John has deep connections with Oxford Brookes and is a long time supporter of the University. He graduated in 1939 with a certificate in Mechanical Engineering from the Schools of Technology, Art and Commerce, at the time when John Henry Brookes was principal.
John Payne commented: ‘I was delighted and overwhelmed by the honour conferred on me by Oxford Brookes. I am very proud to have been an old boy of the Schools of Technology, Art and Commerce.’ He added: ‘I believe that a workshop is an essential incubator where innovators can nurture their creations. It is my wish that all who pass through the workshops of the John Payne building will enjoy the same benefit and pleasure that I had so long ago as a student and continue to enjoy through my own workshop today.’

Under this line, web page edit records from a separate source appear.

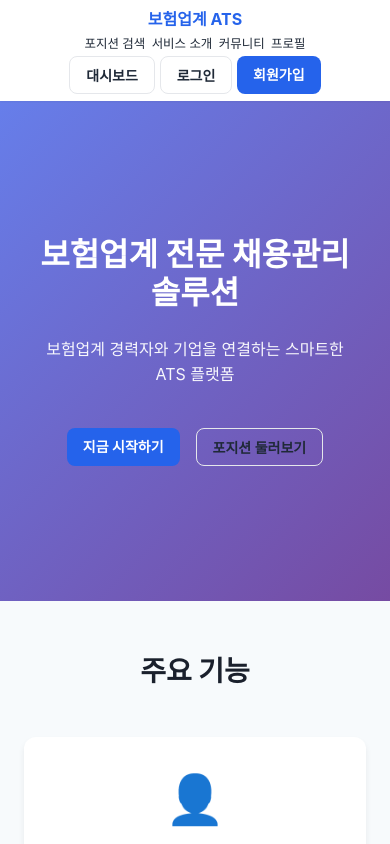
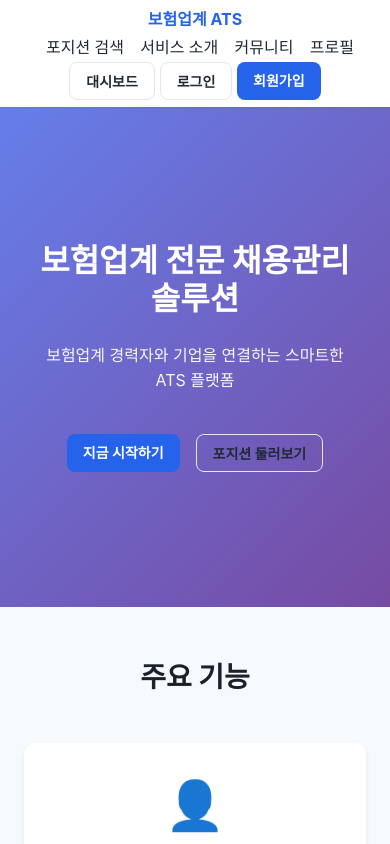
Before and after one commit to jewook-an/BHinSearch, a React (Create React App) app: page / in a window 390 px wide. Shown: the top 844 px of the page. Built offline with nearby package versions, Linux system fonts and the light colour scheme.

Commit message:
nav link css modify

```diff
--- a/src/components/Layout/Header.css
+++ b/src/components/Layout/Header.css
@@ -34,6 +34,7 @@
   color: var(--text-primary);
   font-weight: 500;
   transition: color 0.2s;
+  padding-left: 10px;
 }
 
 .nav-link:hover {
@@ -123,7 +124,7 @@
   }
 
   .nav-link {
-    font-size: 0.78rem;
+    font-size: 1rem;
   }
 
   .auth-buttons {
```
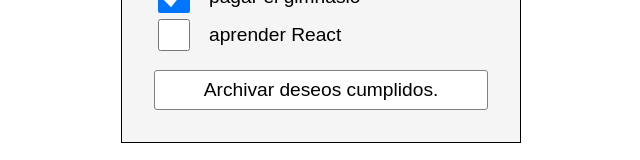
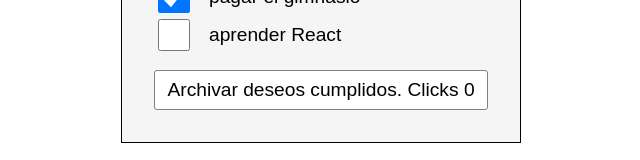
Before and after one commit to vanesaespin/ProyectosReact, a React (Create React App) app in the folder listadeseos/: page / in a window 1280 px wide. Shown: the part 302-462 px from the top of the page, without its empty margins (319-959 px from the left). Built offline with nearby package versions, Linux system fonts and the light colour scheme.

Commit message:
boton con hook

```diff
--- a/listadeseos/src/App/BotonArchivar/BotonArchivar.jsx
+++ b/listadeseos/src/App/BotonArchivar/BotonArchivar.jsx
@@ -1,20 +1,20 @@
-import React from "react"
-//import React, {useState} from "react"
+//import React from "react"
+import React, {useState} from "react"
 
 
 //VERSIÓN SIN HOOKS
-const BotonArchivar = () => {
-    const handleClick = () => {alert ('has pinchado');}
-    return (
-        <button type="button" className='deseos-clear' onClick={handleClick}>
-            Archivar deseos cumplidos.
-        </button>
-    );
-}
+// const BotonArchivar = () => {
+//     const handleClick = () => {alert ('has pinchado');}
+//     return (
+//         <button type="button" className='deseos-clear' onClick={handleClick}>
+//             Archivar deseos cumplidos.
+//         </button>
+//     );
+// }
 
 
 //VERSIÓN CON HOOKS para contar clics
-/*const BotonArchivar = () =>
+const BotonArchivar = () =>
 {
     //hook para practicar estados
         const [count, setCount] = useState(0);
@@ -24,6 +24,6 @@ const BotonArchivar = () => {
             </button>
         );
 }
-*/
+
 
 export default BotonArchivar;
```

The new John Payne Building incorporates the innovation and design excellence evidenced in John Payne’s life and work. The building houses a technology lab and architectural workshop as well as office space for the university’s capital projects team. It incorporates several environmentally friendly features. These include a green turf sedum roof that absorbs rainwater and provides a steady temperature. The building has been awarded a ‘Very Good’ BREEAM rating from the Building Research Establishment and marks the first stage of Oxford Brookes' redevelopment plan.